(Stored data entries)

################

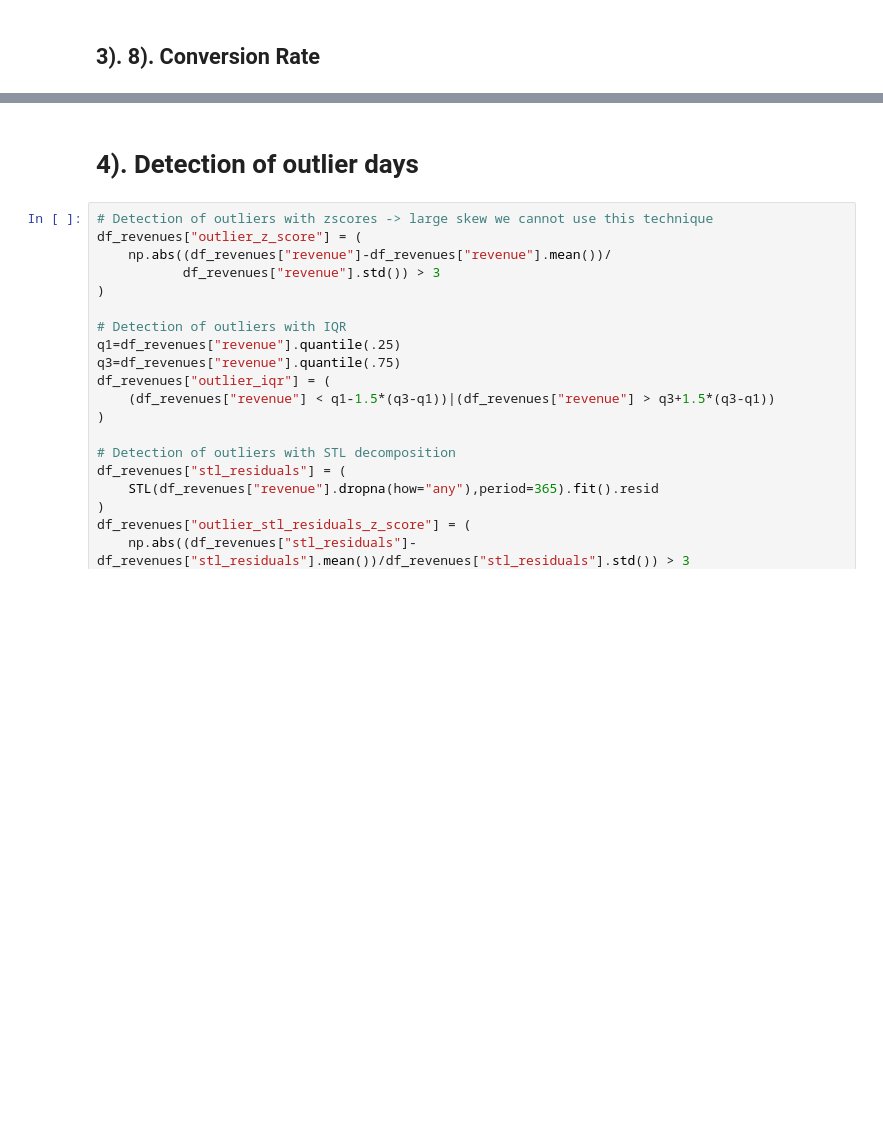
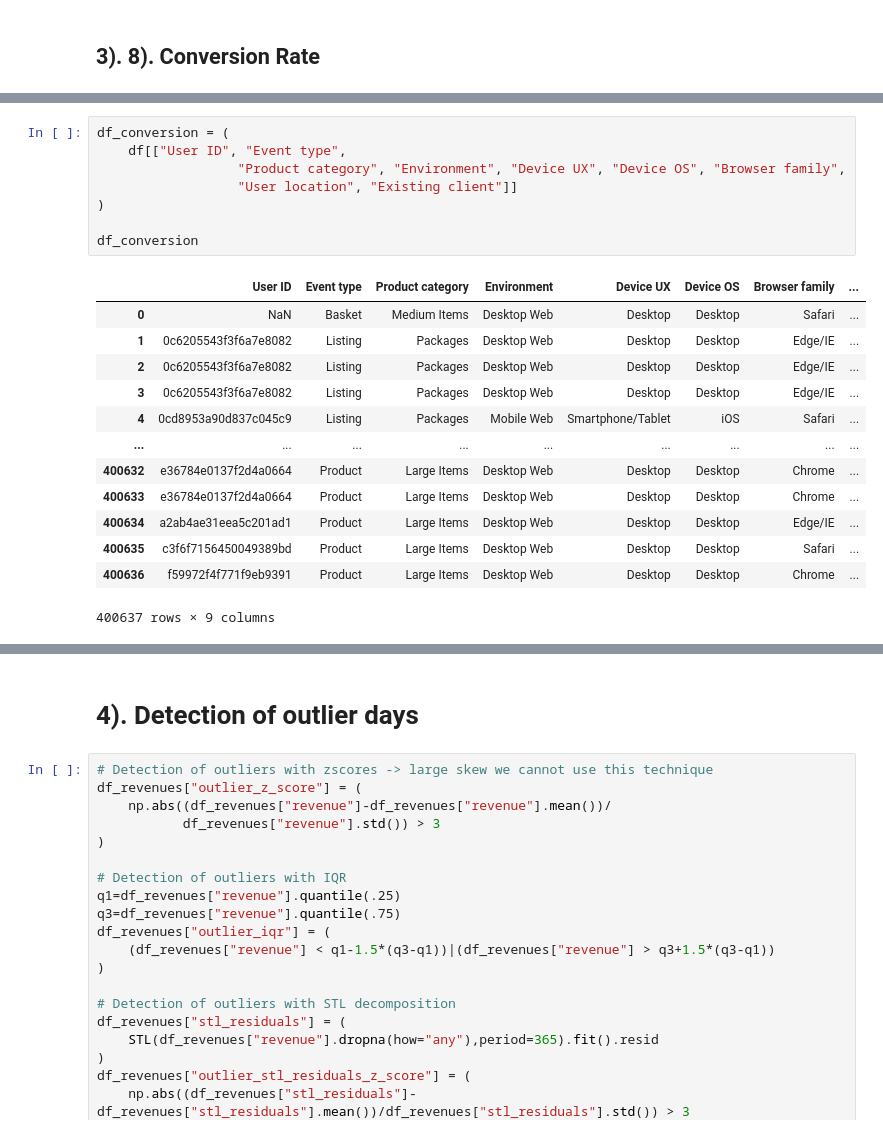
Before and after one commit to elissamim/e_commerce_traffic, a Jupyter notebook: notebooks/revenue_analysis.ipynb, the cells around one changed output, grey strips where cells are left out. Drawn from its saved outputs; the diff is of its cells as text; blank space fills up the shorter version.

```diff
--- a/notebooks/revenue_analysis.ipynb
+++ b/notebooks/revenue_analysis.ipynb
@@ -508,0 +723,22 @@ price_volume_effects(df_pv, list_products)
+# %%
+df_conversion = (
+    df[["User ID", "Event type",
+                  "Product category", "Environment", "Device UX", "Device OS", "Browser family",
+                  "User location", "Existing client"]]
+)
+
+df_conversion
+# %% [output]
+|  | User ID | Event type | Product category | Environment | Device UX | Device OS | Browser family | ... |
+| 0 | NaN | Basket | Medium Items | Desktop Web | Desktop | Desktop | Safari | ... |
+| 1 | 0c6205543f3f6a7e8082 | Listing | Packages | Desktop Web | Desktop | Desktop | Edge/IE | ... |
+| 2 | 0c6205543f3f6a7e8082 | Listing | Packages | Desktop Web | Desktop | Desktop | Edge/IE | ... |
+| 3 | 0c6205543f3f6a7e8082 | Listing | Packages | Desktop Web | Desktop | Desktop | Edge/IE | ... |
+| 4 | 0cd8953a90d837c045c9 | Listing | Packages | Mobile Web | Smartphone/Tablet | iOS | Safari | ... |
+| ... | ... | ... | ... | ... | ... | ... | ... | ... |
+| 400632 | e36784e0137f2d4a0664 | Product | Large Items | Desktop Web | Desktop | Desktop | Chrome | ... |
+| 400633 | e36784e0137f2d4a0664 | Product | Large Items | Desktop Web | Desktop | Desktop | Chrome | ... |
+| 400634 | a2ab4ae31eea5c201ad1 | Product | Large Items | Desktop Web | Desktop | Desktop | Edge/IE | ... |
+| 400635 | c3f6f7156450049389bd | Product | Large Items | Desktop Web | Desktop | Desktop | Safari | ... |
+| 400636 | f59972f4f771f9eb9391 | Product | Large Items | Desktop Web | Desktop | Desktop | Chrome | ... |
+400637 rows × 9 columns
```
Also changed, not shown: parts of 50 cells of this notebook, 1 other file.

################

Your assignment
Note each line above that holds "Desktop", then copy all of them.

The completed task
+| 0 | NaN | Basket | Medium Items | Desktop Web | Desktop | Desktop | Safari | ... |
+| 1 | 0c6205543f3f6a7e8082 | Listing | Packages | Desktop Web | Desktop | Desktop | Edge/IE | ... |
+| 2 | 0c6205543f3f6a7e8082 | Listing | Packages | Desktop Web | Desktop | Desktop | Edge/IE | ... |
+| 3 | 0c6205543f3f6a7e8082 | Listing | Packages | Desktop Web | Desktop | Desktop | Edge/IE | ... |
+| 400632 | e36784e0137f2d4a0664 | Product | Large Items | Desktop Web | Desktop | Desktop | Chrome | ... |
+| 400633 | e36784e0137f2d4a0664 | Product | Large Items | Desktop Web | Desktop | Desktop | Chrome | ... |
+| 400634 | a2ab4ae31eea5c201ad1 | Product | Large Items | Desktop Web | Desktop | Desktop | Edge/IE | ... |
+| 400635 | c3f6f7156450049389bd | Product | Large Items | Desktop Web | Desktop | Desktop | Safari | ... |
+| 400636 | f59972f4f771f9eb9391 | Product | Large Items | Desktop Web | Desktop | Desktop | Chrome | ... |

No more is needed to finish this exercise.